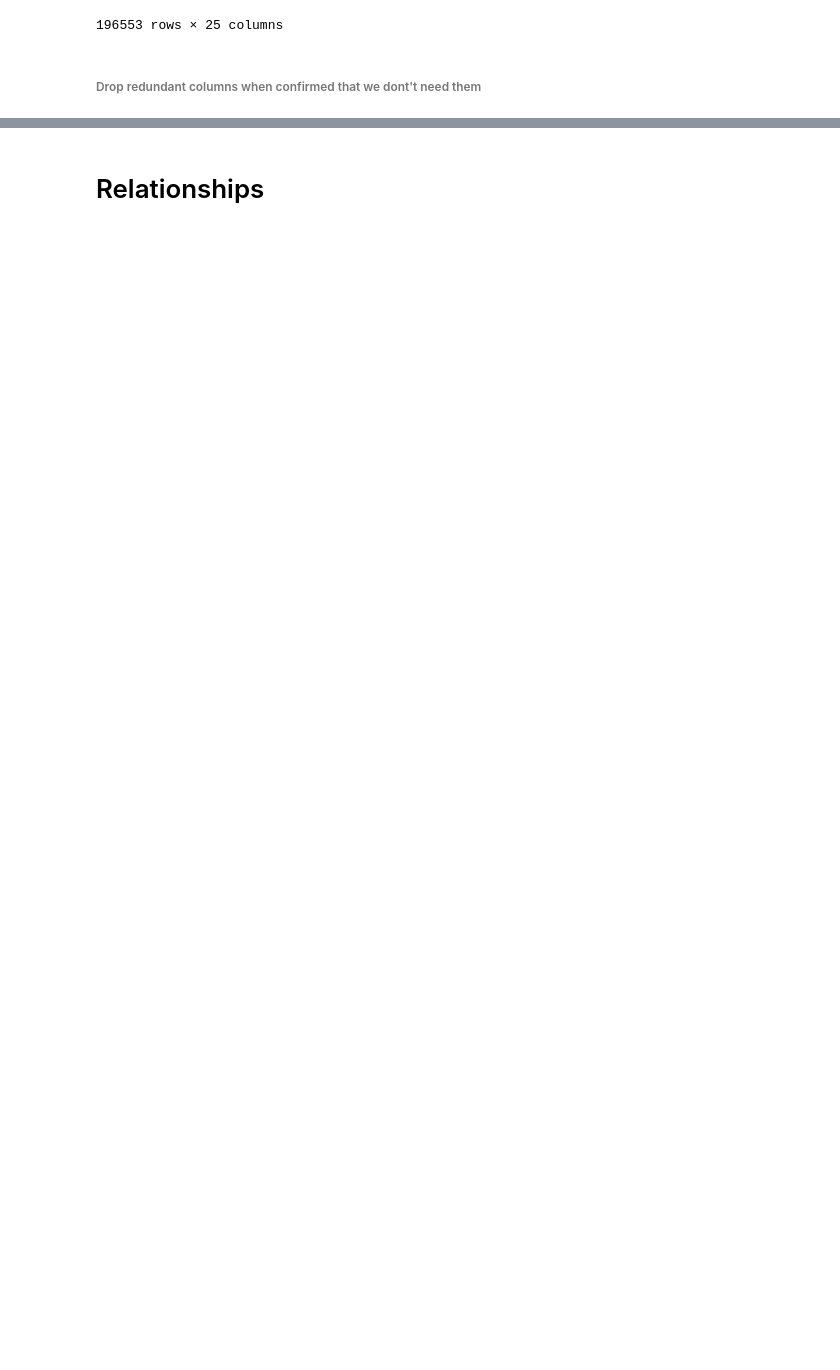
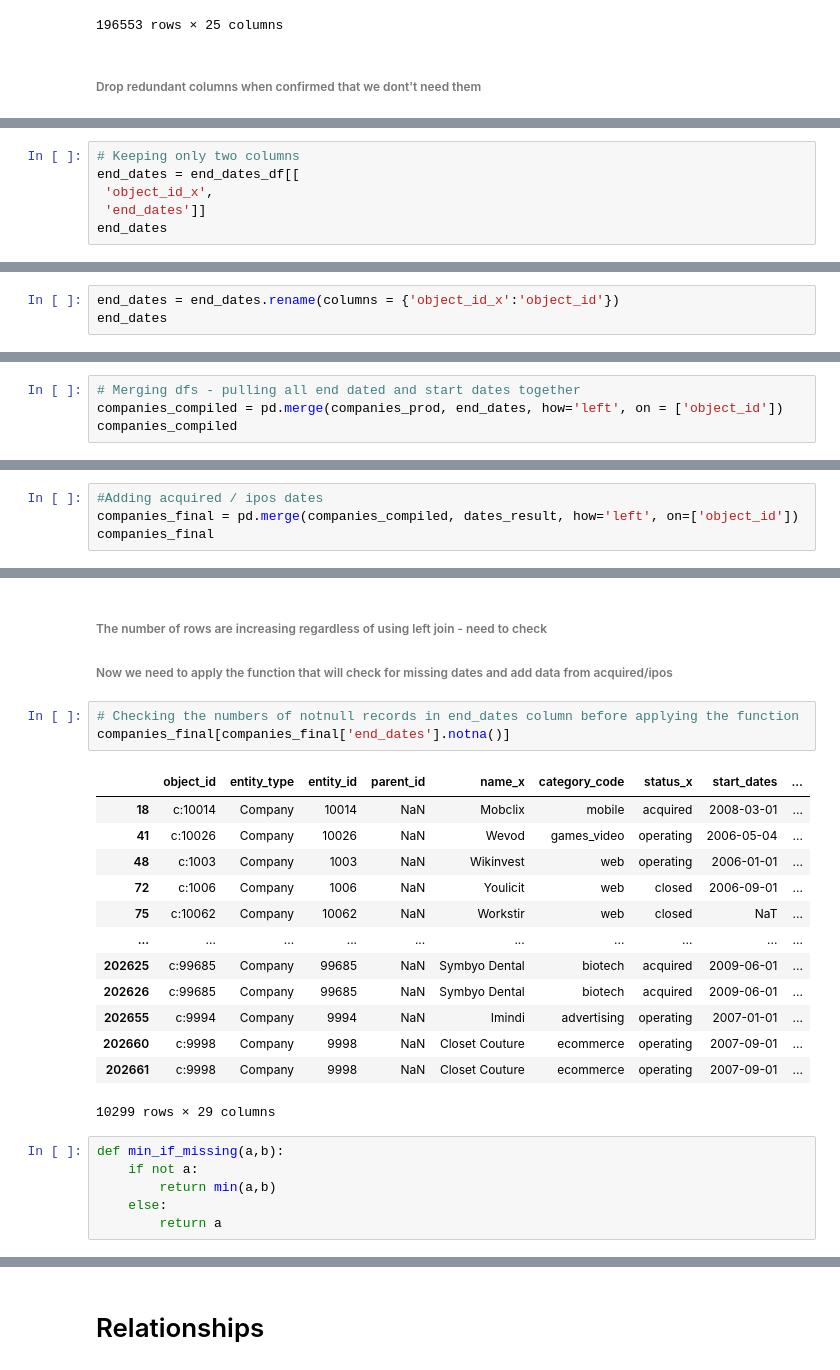
Before and after one commit to PaulIsenberg/FWIP_Venture, a Jupyter notebook: ETL_Winston_copy_transformation.ipynb, the cells around one changed output, grey strips where cells are left out. Saved outputs shown, nothing was run; the diff lists cells and outputs as text; blank space fills up the shorter version.

```diff
--- a/ETL_Winston_copy_transformation.ipynb
+++ b/ETL_Winston_copy_transformation.ipynb
@@ -991,0 +1236,6 @@ prod_mapped
+# %%
+# Keeping only two columns
+end_dates = end_dates_df[[
+ 'object_id_x',
+ 'end_dates']]
+end_dates
@@ -991,0 +1256,3 @@ prod_mapped
+# %%
+end_dates = end_dates.rename(columns = {'object_id_x':'object_id'})
+end_dates
@@ -991,0 +1273,4 @@ prod_mapped
+# %%
+# Merging dfs - pulling all end dated and start dates together
+companies_compiled = pd.merge(companies_prod, end_dates, how='left', on = ['object_id'])
+companies_compiled
@@ -991,0 +1291,4 @@ prod_mapped
+# %%
+#Adding acquired / ipos dates
+companies_final = pd.merge(companies_compiled, dates_result, how='left', on=['object_id'])
+companies_final
@@ -991,0 +1309,27 @@ prod_mapped
+# %% [markdown]
+###### The number of rows are increasing regardless of using left join - need to check
+
+###### Now we need to apply the function that will check for missing dates and add data from acquired/ipos
+# %%
+# Checking the numbers of notnull records in end_dates column before applying the function
+companies_final[companies_final['end_dates'].notna()]
+# %% [output]
+|  | object_id | entity_type | entity_id | parent_id | name_x | category_code | status_x | start_dates | ... |
+| 18 | c:10014 | Company | 10014 | NaN | Mobclix | mobile | acquired | 2008-03-01 | ... |
+| 41 | c:10026 | Company | 10026 | NaN | Wevod | games_video | operating | 2006-05-04 | ... |
+| 48 | c:1003 | Company | 1003 | NaN | Wikinvest | web | operating | 2006-01-01 | ... |
+| 72 | c:1006 | Company | 1006 | NaN | Youlicit | web | closed | 2006-09-01 | ... |
+| 75 | c:10062 | Company | 10062 | NaN | Workstir | web | closed | NaT | ... |
+| ... | ... | ... | ... | ... | ... | ... | ... | ... | ... |
+| 202625 | c:99685 | Company | 99685 | NaN | Symbyo Dental | biotech | acquired | 2009-06-01 | ... |
+| 202626 | c:99685 | Company | 99685 | NaN | Symbyo Dental | biotech | acquired | 2009-06-01 | ... |
+| 202655 | c:9994 | Company | 9994 | NaN | Imindi | advertising | operating | 2007-01-01 | ... |
+| 202660 | c:9998 | Company | 9998 | NaN | Closet Couture | ecommerce | operating | 2007-09-01 | ... |
+| 202661 | c:9998 | Company | 9998 | NaN | Closet Couture | ecommerce | operating | 2007-09-01 | ... |
+10299 rows × 29 columns
+# %%
+def min_if_missing(a,b):
+    if not a:
+        return min(a,b)
+    else:
+        return a
```
Also changed, not shown: parts of 90 cells of this notebook.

- - - - -

## What is being asked
Please report every line of the listing that contains the string "Company".

## Your solution
+| 18 | c:10014 | Company | 10014 | NaN | Mobclix | mobile | acquired | 2008-03-01 | ... |
+| 41 | c:10026 | Company | 10026 | NaN | Wevod | games_video | operating | 2006-05-04 | ... |
+| 48 | c:1003 | Company | 1003 | NaN | Wikinvest | web | operating | 2006-01-01 | ... |
+| 72 | c:1006 | Company | 1006 | NaN | Youlicit | web | closed | 2006-09-01 | ... |
+| 75 | c:10062 | Company | 10062 | NaN | Workstir | web | closed | NaT | ... |
+| 202625 | c:99685 | Company | 99685 | NaN | Symbyo Dental | biotech | acquired | 2009-06-01 | ... |
+| 202626 | c:99685 | Company | 99685 | NaN | Symbyo Dental | biotech | acquired | 2009-06-01 | ... |
+| 202655 | c:9994 | Company | 9994 | NaN | Imindi | advertising | operating | 2007-01-01 | ... |
+| 202660 | c:9998 | Company | 9998 | NaN | Closet Couture | ecommerce | operating | 2007-09-01 | ... |
+| 202661 | c:9998 | Company | 9998 | NaN | Closet Couture | ecommerce | operating | 2007-09-01 | ... |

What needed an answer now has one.